Shan Bullock's 1924 novel is republished by Turnpike Books, but is Bullock really 'the Thomas Hardy of Fermanagh'?
Once described as ‘the Thomas Hardy of Fermanagh’, London-based Shan Bullock was the author of 14 novels. They are mainly set in his original home terrain on the Fermanagh Cavan border, and in the fictional Protestant community of Thrasn’ in the pre-First World War era.
The Loughsiders (1924) has been recognised as the best of them, yet has been largely lost from sight. Now another London-based Fermanagh man, James Doyle, has rescued it under his new imprint, Turnpike Books. Does The Loughsiders justify his idealism?
Bullock immediately establishes his claims as a naturalistic writer of a high order as he describes a fishing expedition by his main protagonist, Richard Jebb. This has all the hues of an idyll, and provides an opportunity for scene setting. Looking up from his boat, Jebb sees:
'… the encircling countryside, cut into its thousands of little green fields by thousands of tall green hedges, dotted with its white houses standing often in the shelter of poplars and orchards, beautiful always in sun or rain because of its wide undulating greenness lying there beneath its soft Irish sky.'
We are brought down to earth when we discover that Jebb’s pursuit is ‘not so much fishing as slaughter’. Toil Jebb must do like all loughsiders, but even he can be moved by a Fermanagh dawn. ‘Then away beyond Emo and Thrasna River the sun rose, and with a glance of his big eye changed everything.’
But ever and again we are pre-occupied with realist detail. We can follow those bream caught in the opening episode as they are fried or dried. We come inside the thatched and white washed cottages within which they are eaten, and where the modest furnishings are precisely catalogued.
Courtship in this world is devoid of romance. Jebb fixes his eye on Rachel, daughter of the more prosperous Nixon’s next door, but he only does so after bewailing the labours of housework and concluding that, ‘Some woman ought to be doing this job for me.’
Negotiations with Rachel’s father precede any approach to her, and are conducted in much the same way that loughsiders talk of the prices of pigs or eggs. Nixon is anxious to ascertain Jebb’s worth. Jebb is dissatisfied with Nixon’s vagueness about the dowry – ‘But, as Murphy judged about the workhouse skilly, it would be more satisfyin’ if there was a fleshy bone in it.’
That is a good example of ironic repartee, Thrasna style. Rachel is not behindhand at it either in rejecting him.
All have their weaknesses. Jebb has somehow failed to flourish during ten years in America. The Nixon mother is a kleptomaniac, and her husband literally falls foul of his love of the bottle – it is the death of him.
Sins cannot be kept at bay despite endless biblical injunctions.

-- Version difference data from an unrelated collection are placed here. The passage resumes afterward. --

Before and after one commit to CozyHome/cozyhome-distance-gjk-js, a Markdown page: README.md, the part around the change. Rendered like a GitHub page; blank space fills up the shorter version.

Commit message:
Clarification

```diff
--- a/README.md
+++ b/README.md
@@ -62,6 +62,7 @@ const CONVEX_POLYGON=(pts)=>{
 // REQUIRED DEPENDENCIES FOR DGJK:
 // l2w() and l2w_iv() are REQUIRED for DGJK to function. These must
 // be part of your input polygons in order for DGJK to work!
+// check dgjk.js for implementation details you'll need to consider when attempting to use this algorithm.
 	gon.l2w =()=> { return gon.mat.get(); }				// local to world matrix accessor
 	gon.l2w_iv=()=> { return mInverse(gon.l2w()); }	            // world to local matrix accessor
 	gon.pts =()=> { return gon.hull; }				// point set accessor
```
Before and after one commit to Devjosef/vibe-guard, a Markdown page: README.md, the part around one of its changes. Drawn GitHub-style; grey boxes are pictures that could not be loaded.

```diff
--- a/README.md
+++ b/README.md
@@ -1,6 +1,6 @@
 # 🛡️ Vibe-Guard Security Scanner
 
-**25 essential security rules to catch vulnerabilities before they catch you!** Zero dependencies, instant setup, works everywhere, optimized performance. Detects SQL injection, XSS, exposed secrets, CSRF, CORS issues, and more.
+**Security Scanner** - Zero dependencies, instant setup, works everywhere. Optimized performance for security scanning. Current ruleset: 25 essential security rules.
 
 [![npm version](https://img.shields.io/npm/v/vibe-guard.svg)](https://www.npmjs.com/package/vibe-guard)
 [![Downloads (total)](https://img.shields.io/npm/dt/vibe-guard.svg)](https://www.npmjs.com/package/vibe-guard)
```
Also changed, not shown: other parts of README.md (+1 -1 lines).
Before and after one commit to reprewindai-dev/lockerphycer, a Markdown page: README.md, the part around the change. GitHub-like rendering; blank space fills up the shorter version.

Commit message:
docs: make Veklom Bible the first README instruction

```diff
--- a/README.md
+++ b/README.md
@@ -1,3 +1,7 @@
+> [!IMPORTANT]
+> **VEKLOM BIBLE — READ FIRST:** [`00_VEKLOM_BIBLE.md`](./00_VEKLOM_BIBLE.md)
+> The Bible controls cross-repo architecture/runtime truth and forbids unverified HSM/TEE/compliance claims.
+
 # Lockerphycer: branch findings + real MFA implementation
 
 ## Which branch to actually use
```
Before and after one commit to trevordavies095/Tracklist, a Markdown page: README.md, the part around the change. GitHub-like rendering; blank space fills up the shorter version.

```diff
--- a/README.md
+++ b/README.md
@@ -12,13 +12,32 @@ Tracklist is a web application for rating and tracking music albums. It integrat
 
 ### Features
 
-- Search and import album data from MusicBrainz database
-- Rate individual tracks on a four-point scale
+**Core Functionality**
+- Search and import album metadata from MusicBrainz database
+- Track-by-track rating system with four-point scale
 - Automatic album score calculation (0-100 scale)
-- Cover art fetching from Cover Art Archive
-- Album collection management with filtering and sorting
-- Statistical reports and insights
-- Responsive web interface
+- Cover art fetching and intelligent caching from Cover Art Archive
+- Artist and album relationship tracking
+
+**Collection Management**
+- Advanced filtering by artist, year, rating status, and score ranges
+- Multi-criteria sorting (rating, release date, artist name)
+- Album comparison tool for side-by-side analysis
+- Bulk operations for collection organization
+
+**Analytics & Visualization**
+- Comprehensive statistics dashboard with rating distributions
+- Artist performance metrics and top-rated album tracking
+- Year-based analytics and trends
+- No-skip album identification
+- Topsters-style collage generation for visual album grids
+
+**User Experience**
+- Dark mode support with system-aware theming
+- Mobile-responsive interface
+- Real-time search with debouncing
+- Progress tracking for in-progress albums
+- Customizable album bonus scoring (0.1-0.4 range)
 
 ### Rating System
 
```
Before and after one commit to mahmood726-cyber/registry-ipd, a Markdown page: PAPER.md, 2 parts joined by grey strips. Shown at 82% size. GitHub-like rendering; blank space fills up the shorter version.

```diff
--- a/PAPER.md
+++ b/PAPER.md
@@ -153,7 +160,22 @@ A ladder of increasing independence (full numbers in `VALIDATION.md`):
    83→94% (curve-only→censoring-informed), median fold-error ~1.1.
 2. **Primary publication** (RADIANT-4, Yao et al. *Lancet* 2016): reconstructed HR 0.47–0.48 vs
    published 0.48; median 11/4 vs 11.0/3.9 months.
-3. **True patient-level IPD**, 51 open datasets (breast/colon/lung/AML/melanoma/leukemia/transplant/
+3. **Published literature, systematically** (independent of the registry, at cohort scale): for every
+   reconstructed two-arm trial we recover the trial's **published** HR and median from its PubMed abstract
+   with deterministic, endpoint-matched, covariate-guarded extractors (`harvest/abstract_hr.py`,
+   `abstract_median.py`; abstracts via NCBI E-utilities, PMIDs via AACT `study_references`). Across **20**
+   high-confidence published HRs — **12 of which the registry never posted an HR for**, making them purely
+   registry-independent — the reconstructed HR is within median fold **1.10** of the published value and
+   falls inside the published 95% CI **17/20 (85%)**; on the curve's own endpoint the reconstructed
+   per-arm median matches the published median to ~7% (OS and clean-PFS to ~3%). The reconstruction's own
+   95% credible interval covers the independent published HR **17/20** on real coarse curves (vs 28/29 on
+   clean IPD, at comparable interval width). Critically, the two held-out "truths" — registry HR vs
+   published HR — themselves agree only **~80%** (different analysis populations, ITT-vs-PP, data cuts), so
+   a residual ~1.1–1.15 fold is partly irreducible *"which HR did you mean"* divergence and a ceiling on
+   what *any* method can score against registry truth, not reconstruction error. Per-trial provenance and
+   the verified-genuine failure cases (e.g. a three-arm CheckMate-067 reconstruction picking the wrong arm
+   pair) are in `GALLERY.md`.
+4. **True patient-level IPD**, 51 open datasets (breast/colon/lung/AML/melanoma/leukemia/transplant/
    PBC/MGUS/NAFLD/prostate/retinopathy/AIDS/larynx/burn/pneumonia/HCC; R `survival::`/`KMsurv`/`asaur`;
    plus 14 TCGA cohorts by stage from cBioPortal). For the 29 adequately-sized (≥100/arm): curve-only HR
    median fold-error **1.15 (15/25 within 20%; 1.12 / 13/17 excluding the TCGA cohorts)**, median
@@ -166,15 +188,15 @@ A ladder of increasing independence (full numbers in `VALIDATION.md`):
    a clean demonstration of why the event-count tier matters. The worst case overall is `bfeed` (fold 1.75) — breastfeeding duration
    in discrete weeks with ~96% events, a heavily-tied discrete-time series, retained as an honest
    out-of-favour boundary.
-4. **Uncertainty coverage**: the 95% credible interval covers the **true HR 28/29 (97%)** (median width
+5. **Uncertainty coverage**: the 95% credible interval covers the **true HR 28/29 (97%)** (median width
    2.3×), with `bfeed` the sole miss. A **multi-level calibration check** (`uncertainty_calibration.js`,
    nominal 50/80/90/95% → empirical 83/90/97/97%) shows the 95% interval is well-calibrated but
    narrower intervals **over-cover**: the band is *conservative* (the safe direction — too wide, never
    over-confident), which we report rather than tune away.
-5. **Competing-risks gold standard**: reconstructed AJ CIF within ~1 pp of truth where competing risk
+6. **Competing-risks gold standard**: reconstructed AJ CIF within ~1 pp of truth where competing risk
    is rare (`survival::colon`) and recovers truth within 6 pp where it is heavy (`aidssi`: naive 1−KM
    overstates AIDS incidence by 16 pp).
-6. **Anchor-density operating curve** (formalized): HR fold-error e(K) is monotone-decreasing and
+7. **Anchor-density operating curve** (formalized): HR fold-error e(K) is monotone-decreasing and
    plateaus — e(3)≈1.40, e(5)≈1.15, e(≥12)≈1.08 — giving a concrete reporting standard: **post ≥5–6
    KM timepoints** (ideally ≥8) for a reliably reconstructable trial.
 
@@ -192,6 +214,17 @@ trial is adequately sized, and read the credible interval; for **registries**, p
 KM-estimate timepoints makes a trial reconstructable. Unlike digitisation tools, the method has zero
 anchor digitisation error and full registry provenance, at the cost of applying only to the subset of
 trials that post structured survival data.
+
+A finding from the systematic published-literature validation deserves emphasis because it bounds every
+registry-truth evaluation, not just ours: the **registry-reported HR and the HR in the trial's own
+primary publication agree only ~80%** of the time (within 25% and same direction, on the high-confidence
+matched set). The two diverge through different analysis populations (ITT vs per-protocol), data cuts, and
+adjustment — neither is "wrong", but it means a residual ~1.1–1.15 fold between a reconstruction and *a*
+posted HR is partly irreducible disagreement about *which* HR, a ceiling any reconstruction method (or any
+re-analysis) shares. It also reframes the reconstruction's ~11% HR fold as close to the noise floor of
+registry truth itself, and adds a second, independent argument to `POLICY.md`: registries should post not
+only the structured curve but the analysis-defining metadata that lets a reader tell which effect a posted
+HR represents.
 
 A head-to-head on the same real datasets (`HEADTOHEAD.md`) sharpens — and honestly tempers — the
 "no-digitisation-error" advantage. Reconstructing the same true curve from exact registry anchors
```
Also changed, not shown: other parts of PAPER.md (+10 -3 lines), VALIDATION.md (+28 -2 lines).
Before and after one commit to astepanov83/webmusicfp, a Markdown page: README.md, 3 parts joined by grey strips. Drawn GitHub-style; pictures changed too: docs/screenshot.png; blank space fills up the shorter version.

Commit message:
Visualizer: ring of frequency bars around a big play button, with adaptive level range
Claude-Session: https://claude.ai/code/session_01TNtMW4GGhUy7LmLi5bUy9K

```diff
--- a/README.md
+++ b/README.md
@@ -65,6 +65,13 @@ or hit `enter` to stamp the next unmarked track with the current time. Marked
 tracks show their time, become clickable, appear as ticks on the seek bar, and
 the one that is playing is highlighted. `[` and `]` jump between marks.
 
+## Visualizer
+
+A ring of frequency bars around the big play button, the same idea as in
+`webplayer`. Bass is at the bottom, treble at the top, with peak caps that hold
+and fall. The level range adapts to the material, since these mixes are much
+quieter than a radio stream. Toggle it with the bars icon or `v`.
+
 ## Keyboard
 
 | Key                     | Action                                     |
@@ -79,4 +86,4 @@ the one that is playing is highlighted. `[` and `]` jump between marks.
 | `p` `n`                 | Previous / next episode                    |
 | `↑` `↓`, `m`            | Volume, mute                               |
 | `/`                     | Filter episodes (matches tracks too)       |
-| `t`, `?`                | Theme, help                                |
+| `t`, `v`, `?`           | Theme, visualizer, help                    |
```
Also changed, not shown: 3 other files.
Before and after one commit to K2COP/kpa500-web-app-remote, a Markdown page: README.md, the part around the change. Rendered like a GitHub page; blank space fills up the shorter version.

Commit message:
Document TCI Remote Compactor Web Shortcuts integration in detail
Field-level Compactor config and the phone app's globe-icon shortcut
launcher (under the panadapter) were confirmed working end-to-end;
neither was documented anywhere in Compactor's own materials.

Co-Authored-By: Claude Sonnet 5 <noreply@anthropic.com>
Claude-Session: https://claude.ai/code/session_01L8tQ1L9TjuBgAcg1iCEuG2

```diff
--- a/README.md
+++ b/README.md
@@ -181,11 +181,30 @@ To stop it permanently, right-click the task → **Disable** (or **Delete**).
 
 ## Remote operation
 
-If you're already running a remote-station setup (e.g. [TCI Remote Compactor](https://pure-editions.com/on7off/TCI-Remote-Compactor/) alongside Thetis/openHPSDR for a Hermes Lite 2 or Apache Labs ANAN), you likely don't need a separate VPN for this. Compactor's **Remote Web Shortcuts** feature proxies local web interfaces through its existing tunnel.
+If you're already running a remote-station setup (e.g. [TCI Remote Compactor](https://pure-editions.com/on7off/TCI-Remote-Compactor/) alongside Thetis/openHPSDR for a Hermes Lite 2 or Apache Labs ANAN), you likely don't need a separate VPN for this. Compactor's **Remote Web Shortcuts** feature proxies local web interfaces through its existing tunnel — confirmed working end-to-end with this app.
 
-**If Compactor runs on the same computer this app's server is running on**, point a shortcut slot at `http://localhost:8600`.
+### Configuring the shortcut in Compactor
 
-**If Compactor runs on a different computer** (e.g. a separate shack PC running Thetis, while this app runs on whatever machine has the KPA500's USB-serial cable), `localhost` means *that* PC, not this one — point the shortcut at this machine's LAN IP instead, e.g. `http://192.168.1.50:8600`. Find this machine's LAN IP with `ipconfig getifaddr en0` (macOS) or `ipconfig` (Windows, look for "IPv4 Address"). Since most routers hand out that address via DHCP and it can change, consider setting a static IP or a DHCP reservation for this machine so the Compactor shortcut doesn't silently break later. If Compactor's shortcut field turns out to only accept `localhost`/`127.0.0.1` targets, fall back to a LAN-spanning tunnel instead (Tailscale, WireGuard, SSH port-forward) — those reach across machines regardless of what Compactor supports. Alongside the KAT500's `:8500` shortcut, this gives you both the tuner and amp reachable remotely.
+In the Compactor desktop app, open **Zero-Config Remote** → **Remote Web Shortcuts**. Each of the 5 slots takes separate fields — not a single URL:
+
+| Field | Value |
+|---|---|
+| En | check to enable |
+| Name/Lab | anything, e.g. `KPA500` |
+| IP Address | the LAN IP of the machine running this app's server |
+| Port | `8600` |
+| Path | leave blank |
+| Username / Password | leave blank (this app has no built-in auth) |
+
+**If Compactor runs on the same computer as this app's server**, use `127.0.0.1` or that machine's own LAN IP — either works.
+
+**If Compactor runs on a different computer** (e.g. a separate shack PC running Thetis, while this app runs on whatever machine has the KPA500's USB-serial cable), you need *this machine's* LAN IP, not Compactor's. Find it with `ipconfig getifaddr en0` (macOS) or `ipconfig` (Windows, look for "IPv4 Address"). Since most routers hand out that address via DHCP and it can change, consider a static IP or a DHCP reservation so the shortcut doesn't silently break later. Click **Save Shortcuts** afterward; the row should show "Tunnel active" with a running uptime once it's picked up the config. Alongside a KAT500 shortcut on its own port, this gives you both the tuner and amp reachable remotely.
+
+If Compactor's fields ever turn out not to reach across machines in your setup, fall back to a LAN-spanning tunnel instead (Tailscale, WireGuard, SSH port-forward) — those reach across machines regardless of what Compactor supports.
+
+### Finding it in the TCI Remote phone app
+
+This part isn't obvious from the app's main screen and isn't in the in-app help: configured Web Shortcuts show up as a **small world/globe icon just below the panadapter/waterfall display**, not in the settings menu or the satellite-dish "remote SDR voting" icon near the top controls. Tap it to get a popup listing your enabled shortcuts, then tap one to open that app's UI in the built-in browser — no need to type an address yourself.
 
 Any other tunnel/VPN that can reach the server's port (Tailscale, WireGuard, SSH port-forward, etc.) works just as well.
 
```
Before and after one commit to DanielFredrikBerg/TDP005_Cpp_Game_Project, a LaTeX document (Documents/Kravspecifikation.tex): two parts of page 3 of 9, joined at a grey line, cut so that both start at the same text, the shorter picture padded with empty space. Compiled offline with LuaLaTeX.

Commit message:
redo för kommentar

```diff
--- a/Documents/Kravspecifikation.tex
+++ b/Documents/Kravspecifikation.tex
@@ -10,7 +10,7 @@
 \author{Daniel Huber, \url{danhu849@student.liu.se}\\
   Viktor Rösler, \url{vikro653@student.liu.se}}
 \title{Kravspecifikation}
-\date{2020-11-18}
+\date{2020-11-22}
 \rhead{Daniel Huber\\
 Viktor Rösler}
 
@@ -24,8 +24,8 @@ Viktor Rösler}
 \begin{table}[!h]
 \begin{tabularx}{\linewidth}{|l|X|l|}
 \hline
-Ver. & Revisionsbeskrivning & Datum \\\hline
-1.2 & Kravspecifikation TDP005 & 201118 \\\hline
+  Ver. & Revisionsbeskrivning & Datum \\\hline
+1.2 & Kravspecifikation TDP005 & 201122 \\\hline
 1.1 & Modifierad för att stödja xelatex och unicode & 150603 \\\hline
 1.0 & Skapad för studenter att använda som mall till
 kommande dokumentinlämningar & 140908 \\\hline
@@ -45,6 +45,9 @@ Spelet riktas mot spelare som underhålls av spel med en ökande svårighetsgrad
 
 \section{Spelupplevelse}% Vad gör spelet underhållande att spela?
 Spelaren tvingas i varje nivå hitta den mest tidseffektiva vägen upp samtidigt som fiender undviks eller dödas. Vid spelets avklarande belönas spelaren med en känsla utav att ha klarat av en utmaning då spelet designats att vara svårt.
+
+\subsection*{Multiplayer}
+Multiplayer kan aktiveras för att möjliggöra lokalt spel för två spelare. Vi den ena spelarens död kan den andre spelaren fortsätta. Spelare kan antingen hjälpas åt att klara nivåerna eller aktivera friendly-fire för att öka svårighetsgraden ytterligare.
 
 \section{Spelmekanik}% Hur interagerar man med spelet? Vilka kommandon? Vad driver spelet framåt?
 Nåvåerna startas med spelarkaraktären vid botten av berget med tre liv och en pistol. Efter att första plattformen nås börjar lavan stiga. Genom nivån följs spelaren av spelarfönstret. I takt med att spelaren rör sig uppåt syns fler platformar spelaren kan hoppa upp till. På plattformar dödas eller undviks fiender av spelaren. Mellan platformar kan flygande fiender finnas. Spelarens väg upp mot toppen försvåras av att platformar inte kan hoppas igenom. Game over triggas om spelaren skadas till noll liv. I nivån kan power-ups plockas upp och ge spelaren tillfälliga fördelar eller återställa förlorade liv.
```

Only Jebb doubts the efficacy of prayer – ‘Lord, all the squeaking that rose from the world and never got sign or answer!’
Certainly God’s own country conspires against them. After Nixon’s death, his sons cannot manage the farm. ‘Fields going back to wild nature, rushes, thistles, weeds, untrimmed hedges, choked ditches, neglected gaps and fences.’
Then there is one of those Irish summers. ‘It was a bad year, of a kind worse even than is too common in the Loughside country. A bleak springtime merged into a cold, wet summer, varied only by odds and ends of seasonable days… and then disaster.’ Bullock then has more than fair claims to Hardy’s fatalism, but Hardy only succeeded because he combined it with passion.
There is no danger of that in The Loughsiders. The people are ‘slow-blooded’ and suffer from ‘awful reticences’. Not only do they lack passion, they are too old to engage in it. Jebb is in early middle-age and ‘not altogether luring'.
The women at Nixon’s funeral ‘all had a certain sameness of aspect… smoke-dried, toil worn, dyspeptic'. James, who contrives to play a surprisingly dynamic role in the plot, had to retire from the RIC because he was hit on the head during a Belfast riot and is ‘simple’, but he does have his RIC pension.
Even Rachel is ‘withering’ in the face of misfortune. She still hopes to avoid being married off like ‘a beast at a fair’, yet marriage offers no more than the prospect of security and comfort.
One of the Nixon sons, Jim, offers more of a spark, but his gallivanting and gambling takes place off stage. He is infected by the same jealousies about property that afflict the older ones, though with a greater capacity for violence. That necessitates his removal from the scene altogether.
We are accordingly spared any ultimate Hardyesque disaster. Far from it. Jebb, who had been so inept in his pursuit of Rachel, proves to be a master at plot resolution in romantic melodrama mode, and in the end all find happiness of a sort.
The Loughsiders then has its high points but falls well short of a great classic re-found, even if it deserves a significant place in the history of Ulster fiction. It will fascinate anyone with a Fermanagh connection.